EXERCISE MATERIAL -
+--
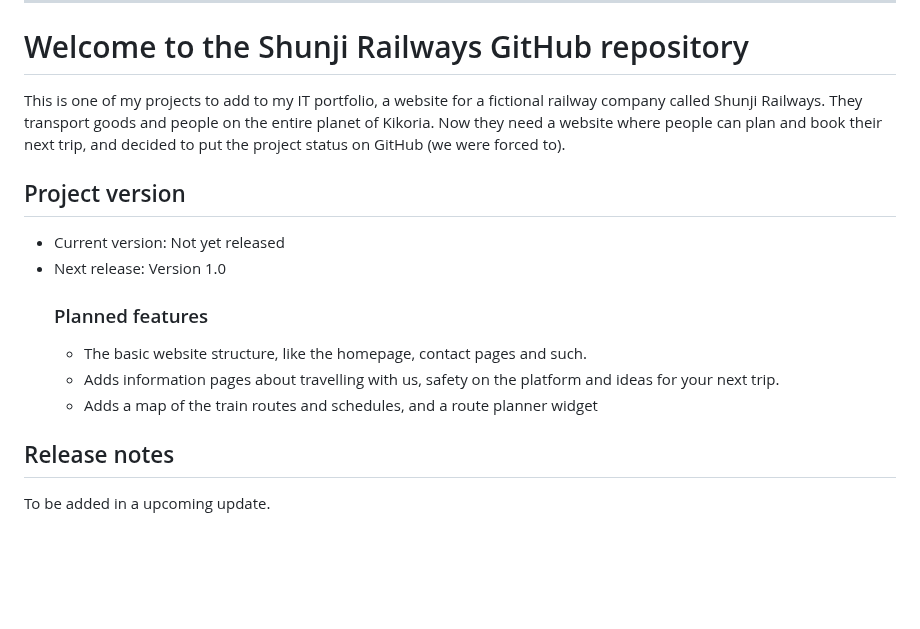
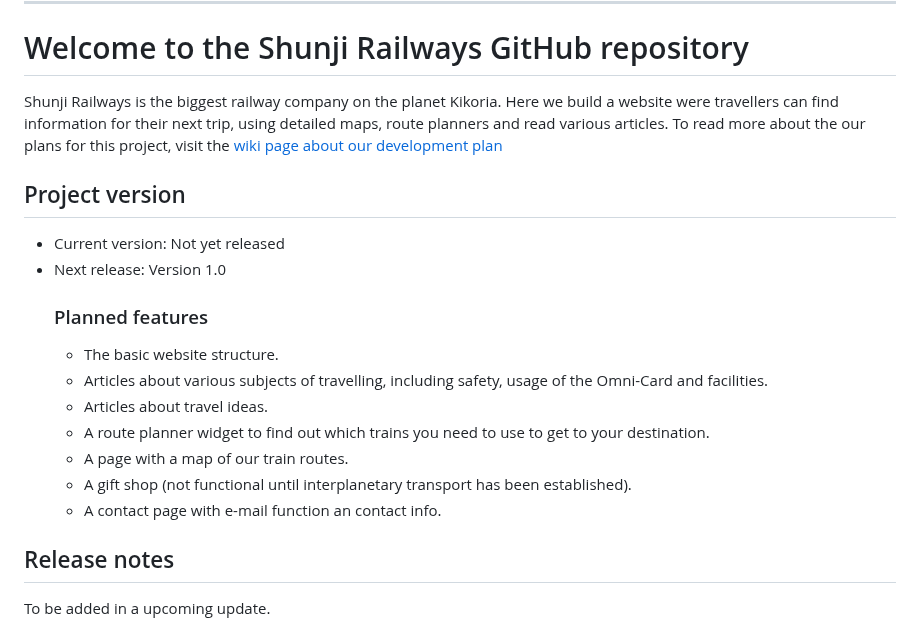
Before and after one commit to RubenTheCoder/Shunji-Railways-GitHub, a Markdown page: .github/README.md, the part around the change. GitHub-like rendering; blank space fills up the shorter version.

```diff
--- a/.github/README.md
+++ b/.github/README.md
@@ -3,8 +3,8 @@
 ---
 
 # Welcome to the Shunji Railways GitHub repository
-This is one of my projects to add to my IT portfolio, a website for a fictional railway company called Shunji Railways.
-They transport goods and people on the entire planet of Kikoria. Now they need a website where people can plan and book their next trip, and decided to put the project status on GitHub (we were forced to).
+Shunji Railways is the biggest railway company on the planet Kikoria.
+Here we build a website were travellers can find information for their next trip, using detailed maps, route planners and read various articles. To read more about the our plans for this project, visit the [wiki page about our development plan](https://github.com/RubenTheCoder/Shunji-Railways-GitHub/wiki/Website-development-plan-(Version-1.0))
 
 
 
@@ -12,9 +12,13 @@ They transport goods and people on the entire planet of Kikoria. Now they need a
 - Current version: Not yet released
 - Next release: Version 1.0
   ### Planned features
-  - The basic website structure, like the homepage, contact pages and such.
-  - Adds information pages about travelling with us, safety on the platform and ideas for your next trip.
-  - Adds a map of the train routes and schedules, and a route planner widget
+  - The basic website structure.
+  - Articles about various subjects of travelling, including safety, usage of the Omni-Card and facilities.
+  - Articles about travel ideas.
+  - A route planner widget to find out which trains you need to use to get to your destination.
+  - A page with a map of our train routes.
+  - A gift shop (not functional until interplanetary transport has been established).
+  - A contact page with e-mail function an contact info.
 
 
 
```
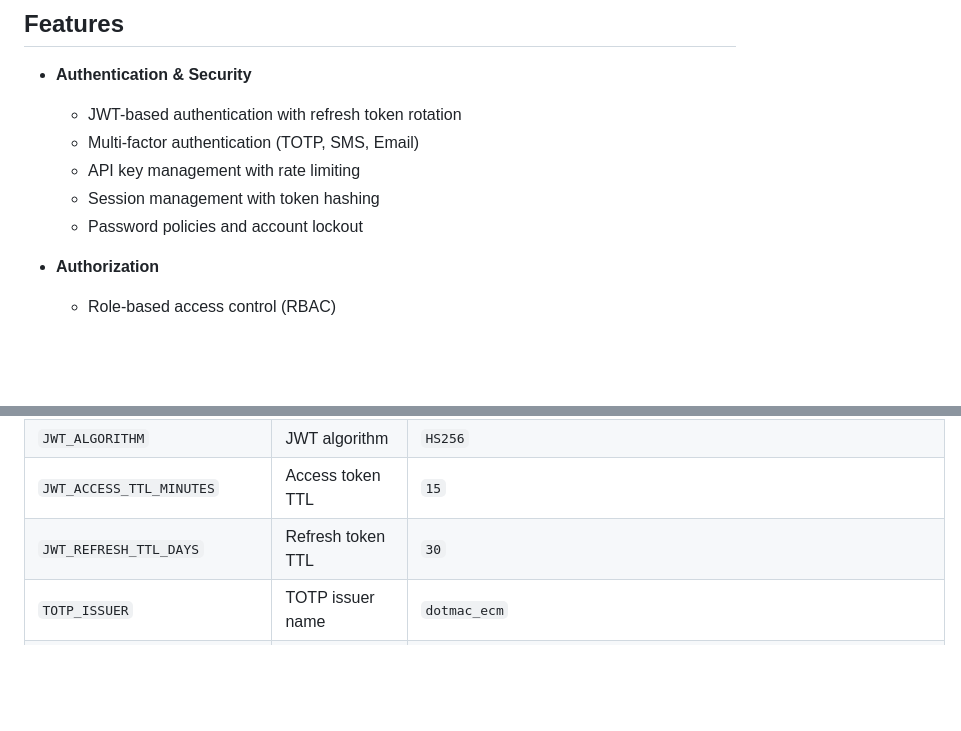
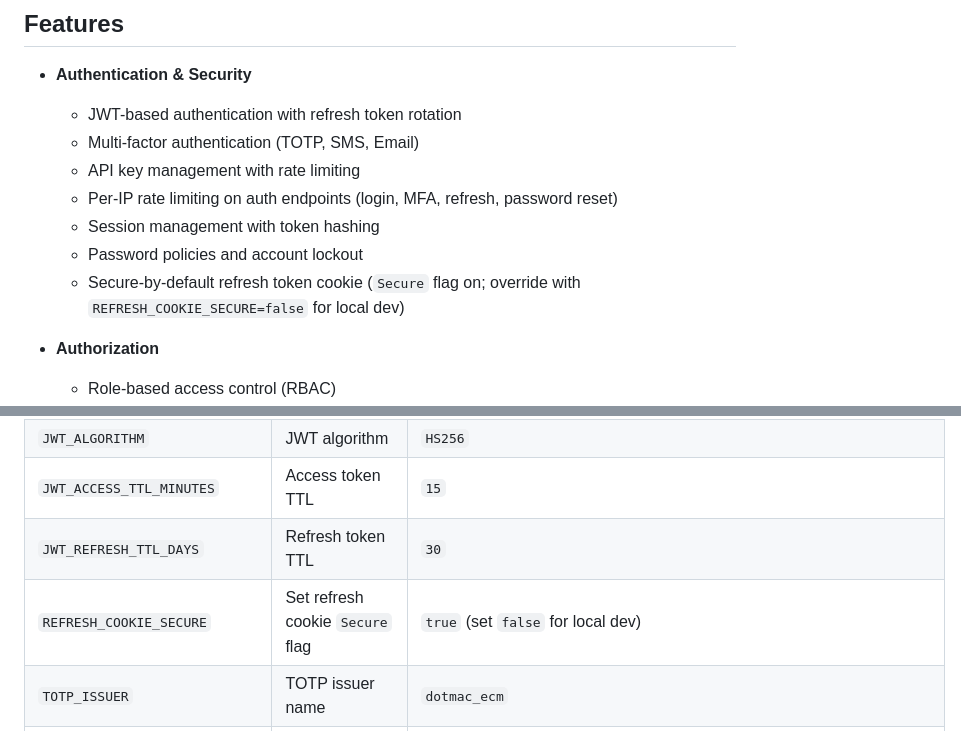
Before and after one commit to michaelayoade/dotmac_ecm, a Markdown page: README.md, 2 parts joined by grey strips. Drawn GitHub-style; blank space fills up the shorter version.

```diff
--- a/README.md
+++ b/README.md
@@ -8,8 +8,10 @@ An electronic content management application built on FastAPI with enterprise-gr
   - JWT-based authentication with refresh token rotation
   - Multi-factor authentication (TOTP, SMS, Email)
   - API key management with rate limiting
+  - Per-IP rate limiting on auth endpoints (login, MFA, refresh, password reset)
   - Session management with token hashing
   - Password policies and account lockout
+  - Secure-by-default refresh token cookie (`Secure` flag on; override with `REFRESH_COOKIE_SECURE=false` for local dev)
 
 - **Authorization**
   - Role-based access control (RBAC)
@@ -178,6 +180,7 @@ Services:
 | `JWT_ALGORITHM` | JWT algorithm | `HS256` |
 | `JWT_ACCESS_TTL_MINUTES` | Access token TTL | `15` |
 | `JWT_REFRESH_TTL_DAYS` | Refresh token TTL | `30` |
+| `REFRESH_COOKIE_SECURE` | Set refresh cookie `Secure` flag | `true` (set `false` for local dev) |
 | `TOTP_ISSUER` | TOTP issuer name | `dotmac_ecm` |
 | `TOTP_ENCRYPTION_KEY` | TOTP secret encryption key | Required |
 | `OTEL_ENABLED` | Enable OpenTelemetry | `false` |
```
Also changed, not shown: CHANGELOG.md (added, +16 -0 lines).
+--
WHAT YOU HAVE TO DO - Take from the entries every line that has the string "Shunji".

SOLUTION TO THE PROBLEM -
Before and after one commit to RubenTheCoder/Shunji-Railways-GitHub, a Markdown page: .github/README.md, the part around the change. GitHub-like rendering; blank space fills up the shorter version.
 # Welcome to the Shunji Railways GitHub repository
-This is one of my projects to add to my IT portfolio, a website for a fictional railway company called Shunji Railways.
+Shunji Railways is the biggest railway company on the planet Kikoria.
+Here we build a website were travellers can find information for their next trip, using detailed maps, route planners and read various articles. To read more about the our plans for this project, visit the [wiki page about our development plan](https://github.com/RubenTheCoder/Shunji-Railways-GitHub/wiki/Website-development-plan-(Version-1.0))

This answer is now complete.